Workloads are a mix of cpu and gpu work for various Boinc projects. Everything from basic sse2 to avx2 for the Zen 2/3 hosts. The Zen 4 hosts also do avx512 work when profiling asteroid light curves. Gpus do CUDA apps.

1 Like


Since I’m on a Proxmox server, I really only have access to command line/text-based GUI monitoring tools, so I’ll need to do some more research.

My ePDU managed power strip thing lets me see how much total power the server draws from the wall in real time, so when I’m curious I just eyeball it when doing stuff. I’m sure I could set up something more automated, but so far this has worked fine for testing.

Well from the command line there is this quick and dirty Ryzen-Epyc RAPL monitor. I tried it out just a couple of days ago and compared it to what zenmonitor was reporting for power.

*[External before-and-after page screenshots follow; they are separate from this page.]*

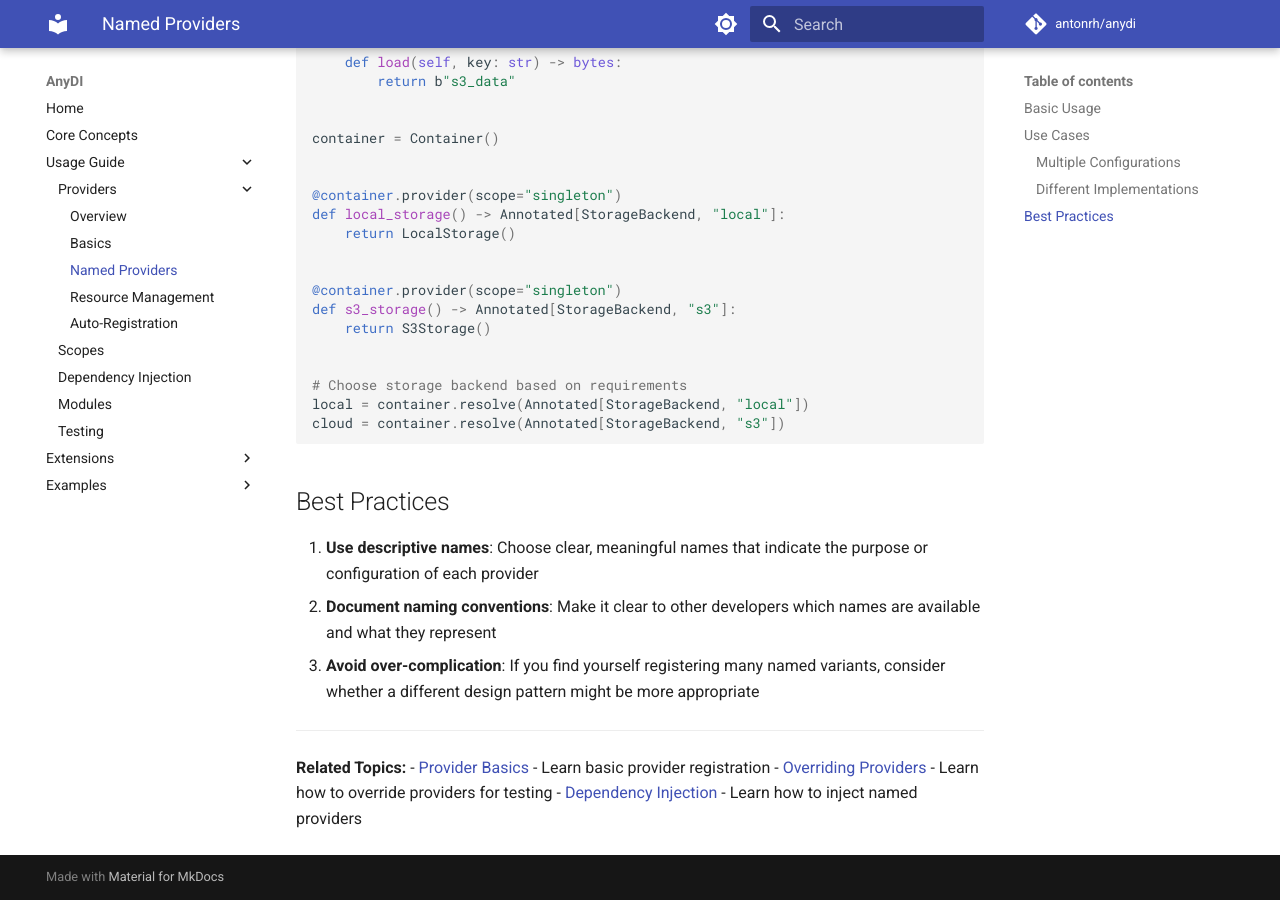
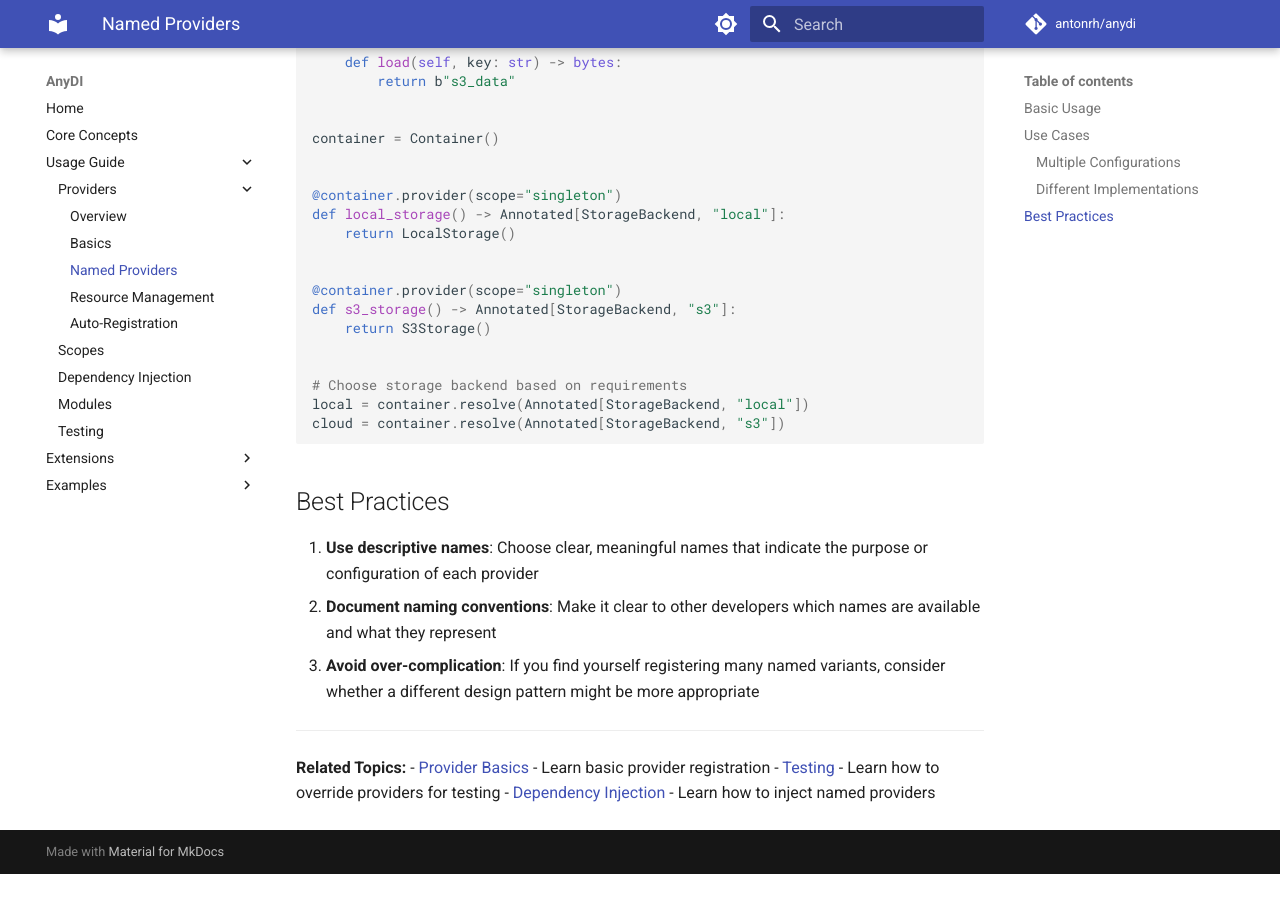
Before and after one commit to antonrh/anydi, an MkDocs documentation site: the page built from docs/usage/providers/annotated.md, in a window 1280 px wide and 900 px high, scrolled down 2241 px. Built offline with MkDocs 1.6.1 and Material for MkDocs 9.7.7, drawn with Linux system fonts in a browser that asks for light colours; comment, search, counter and statistics services are not loaded; after the commit the page ends 3115 px from its top, so only the background shows below that.

Commit message:
Fix documentation

```diff
--- a/docs/usage/providers/annotated.md
+++ b/docs/usage/providers/annotated.md
@@ -133,5 +133,5 @@ cloud = container.resolve(Annotated[StorageBackend, "s3"])
 
 **Related Topics:**
 - [Provider Basics](basics.md) - Learn basic provider registration
-- [Overriding Providers](../../advanced/overriding.md) - Learn how to override providers for testing
+- [Testing](../testing.md) - Learn how to override providers for testing
 - [Dependency Injection](../injection.md) - Learn how to inject named providers
```
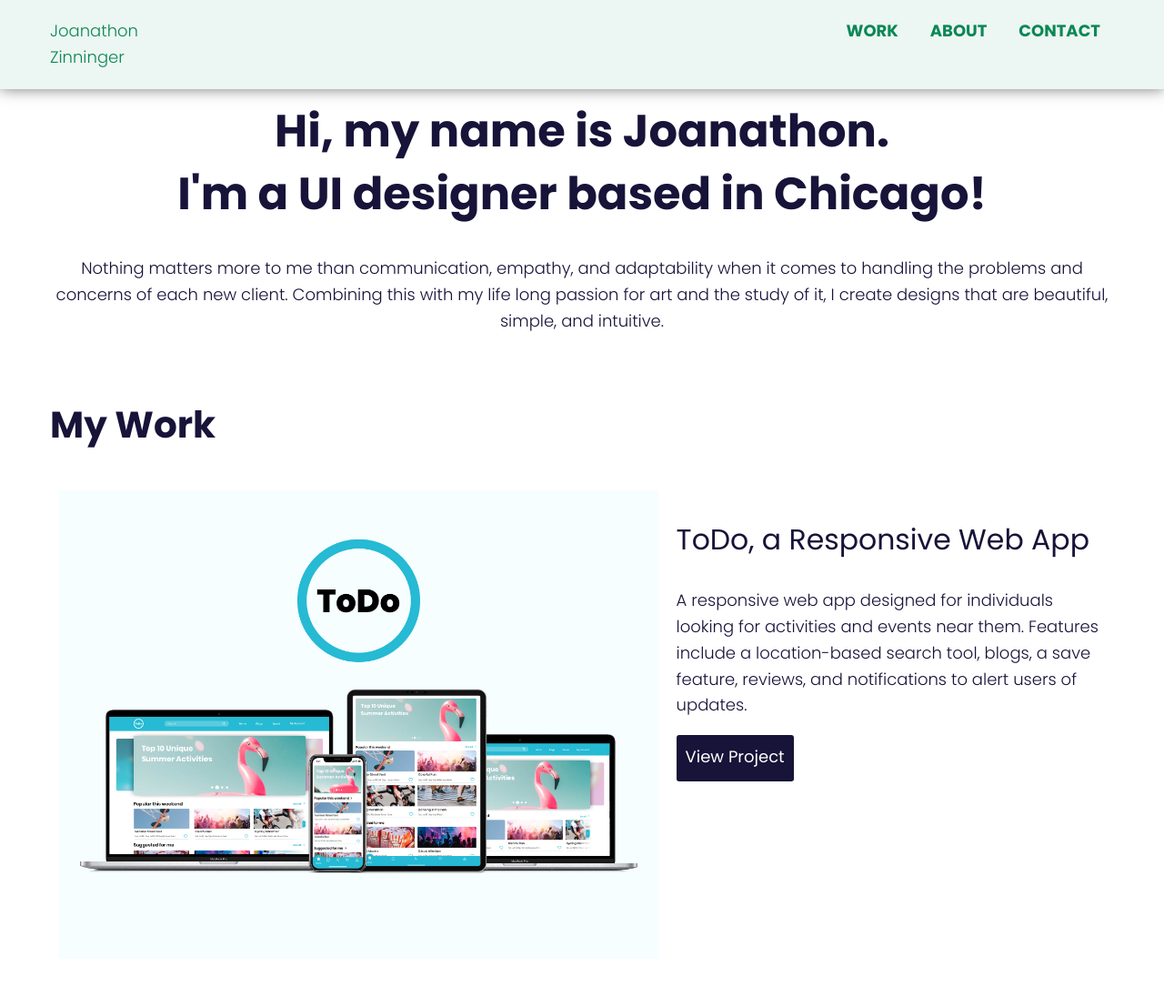
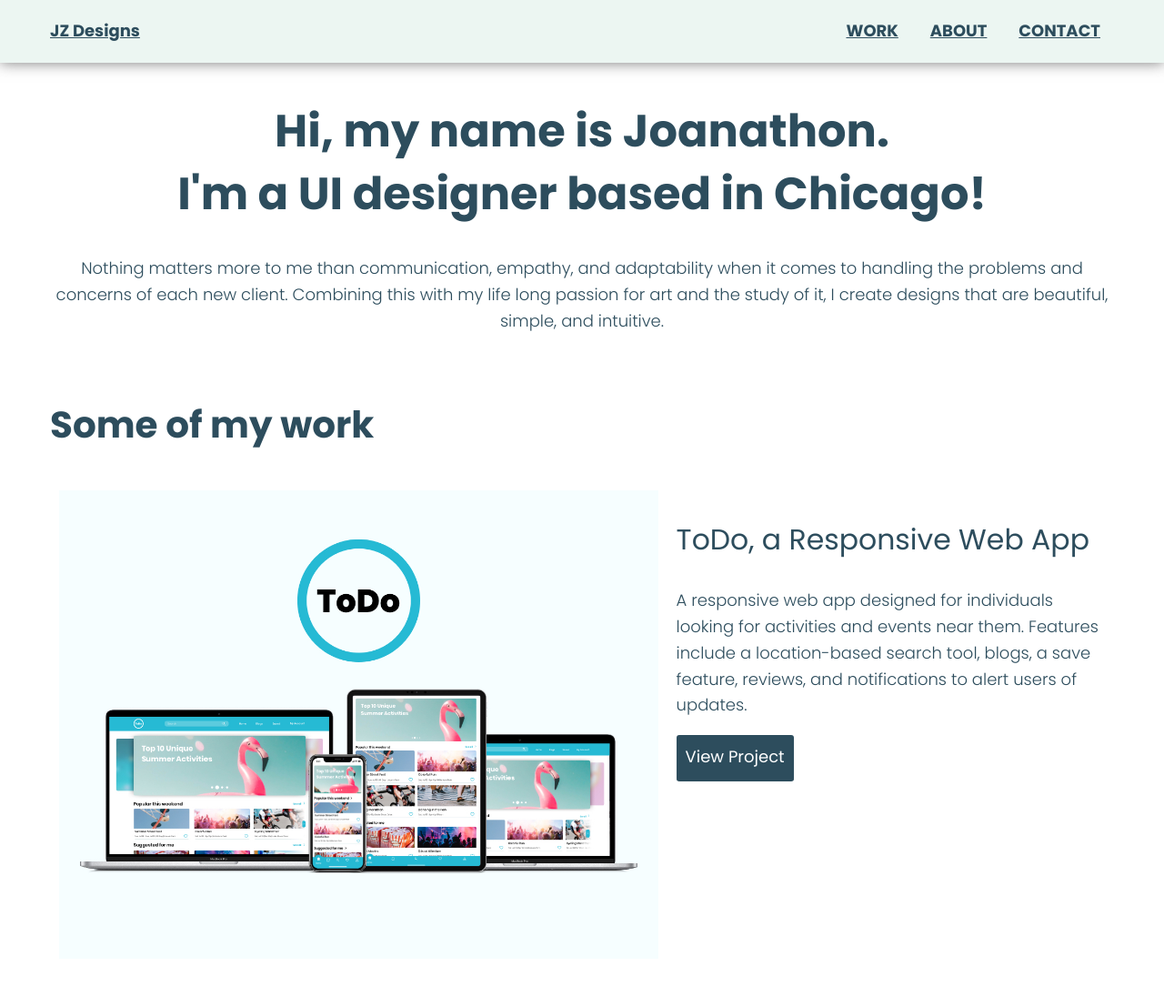
Before and after one commit to joanathonz/portfolio-site, a plain HTML site: page index.html in a window 1280 px wide. Shown: the top 1096 px of the page at 91% size. Drawn offline with nearby package versions, Linux system fonts and the light colour scheme.

Commit message:
2.6 css edits

```diff
--- a/css/style.css
+++ b/css/style.css
@@ -1,4 +1,4 @@
-/*Colors used:Primary Color (Blue): #171339;
+/*Colors used:Primary Color (Blue): #2D4D5D;
 Supporting Color (Light Blue) #5065AB;
 Supporting Color (Green): #0B8756
 Supporting Color (Light Green): #ECF6F2
@@ -17,7 +17,7 @@ body {
   /* Sets the font weight to 300 */
   line-height: 1.6;
   /* Sets the line-height to 1.6 * the font-size */
-  color: #171339;
+  color: #2D4D5D;
 }
 
 h1, h2, h3, h4 {
@@ -49,46 +49,47 @@ img {
 }
 
 a {
-  color: #0B8756;
-  text-decoration: none;
+  color: #2D4D5D;
+  text-decoration: underline;
 }
 
 /* No underlining */
 a:hover {
-  color: #0B8756;
+  color: #2D4D5D;
   text-decoration: underline;
 }
 
 /* Underlining when hovering over a link */
 a:visited {
   /* visited link */
-  color: #0B8756;
+  color: #2D4D5D;
 }
 
 a:active {
   /* selected link */
-  color: #0B8756;
+  color: #2D4D5D;
 }
 
 a:hover, a:focus {
-  color: #0B8756;
+  color: #2D4D5D;
   text-decoration: underline;
 }
 
 .button {
   display: inline-block;
-  background-color: #171339;
+  text-decoration: none;
+  background-color: #2D4D5D;
   color: #ffffff;
   font-weight: 400;
   padding: 10px;
   border-radius: 3px;
-  border-bottom: 2px solid #171339;
+  border-bottom: 2px solid #2D4D5D;
   /* width of the border, type, color */
   transition: 0.2s opacity;
 }
 
 .button:visited {
-  background-color: #171339;
+  background-color: #2D4D5D;
   color: #ffffff;
 }
 
@@ -100,9 +101,9 @@ a:hover, a:focus {
 
 .button.contact {
   background-color: transparent;
-  color: #171339;
+  color: #2D4D5D;
   text-transform: uppercase;
-  border: 2px solid #171339;
+  border: 2px solid #2D4D5D;
 }
 
 .button.contact:hover {
@@ -157,6 +158,7 @@ span {
   max-width: 150px;
   margin-bottom: 20px;
   display: inline-block;
+  font-weight: bold;
 }
 
 nav ul {
@@ -169,11 +171,11 @@ nav ul li a {
   padding: 0 15px;
   text-transform: uppercase;
   font-weight: 700;
-  color: #0B8756;
+  color: #2D4D5D;
 }
 
 nav ul li a:visited {
-  color: #0B8756;
+  color: #2D4D5D;
 }
 
 .navtoggle li:not(:last-child) {
--- a/index.html
+++ b/index.html
@@ -10,14 +10,14 @@
   <script src="/js/scripts.js"></script>
   <meta name="viewport" content="width=device-width, initial-scale=1">
   <meta charset="utf-8">
-  <title> JZ Design </title>
+  <title> JZ Designs </title>
 </head>
 
 <body>
   <header>
     <div class="container">
       <div class="navtoggle" id="myNavtoggle">
-        <a href="index.html" class="logo">Joanathon Zinninger</a>
+        <a href="index.html" class="logo">JZ Designs</a>
         <nav>
           <div>
             <ul>
@@ -43,7 +43,7 @@
     <div id="mywork">
       <!-- Work section.-->
       <div class="container">
-        <h2>My Work</h2>
+        <h2>Some of my work</h2>
         <div class="row">
           <!--Green (row)-->
           <div class="col-md-6 col-lg-7">
```
Also changed, not shown: about.html (+2 -2 lines), img/about/profileimage@2x.png (added), img/portfoliositeheroimage.png (added), 3 other files.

Works really well.

root@Serenity:/home/keith/Downloads/Utils/rapl-read-ryzen-master# ./ryzen
0 (0), 1 (0), 2 (0), 3 (0), 4 (0), 5 (0), 6 (0), 7 (0)
8 (0), 9 (0), 10 (0), 11 (0), 12 (0), 13 (0), 14 (0), 15 (0)
16 (0), 17 (0), 18 (0), 19 (0), 20 (0), 21 (0), 22 (0), 23 (0)
24 (0), 25 (0), 26 (0), 27 (0), 28 (0), 29 (0), 30 (0), 31 (0)

Detected 32 cores in 1 packages

Core energy units: a1003
Time_unit:10, Energy_unit: 16, Power_unit: 3
Time_unit:0.000976562, Energy_unit: 1.52588e-05, Power_unit: 0.125
Core 0, energy used: 7.33093W, Package: 149.79W
Core 1, energy used: 5.49362W, Package: 149.79W
Core 2, energy used: 5.74692W, Package: 149.79W
Core 3, energy used: 7.25128W, Package: 149.79W
Core 4, energy used: 7.38541W, Package: 149.79W
Core 5, energy used: 7.20139W, Package: 149.79W
Core 6, energy used: 10.0557W, Package: 149.79W
Core 7, energy used: 7.09015W, Package: 149.79W
Core 8, energy used: 6.92093W, Package: 149.79W
Core 9, energy used: 6.74881W, Package: 149.79W
Core 10, energy used: 7.00989W, Package: 149.79W
Core 11, energy used: 7.30164W, Package: 149.79W
Core 12, energy used: 7.10083W, Package: 149.79W
Core 13, energy used: 6.62903W, Package: 149.79W
Core 14, energy used: 7.00546W, Package: 149.79W
Core 15, energy used: 7.01096W, Package: 149.79W
Core sum: 113.283W

Its here on Github.

1 Like

Oh. Excellent.

This is way easier to visualize than the IPMI sensor readings. :slight_smile: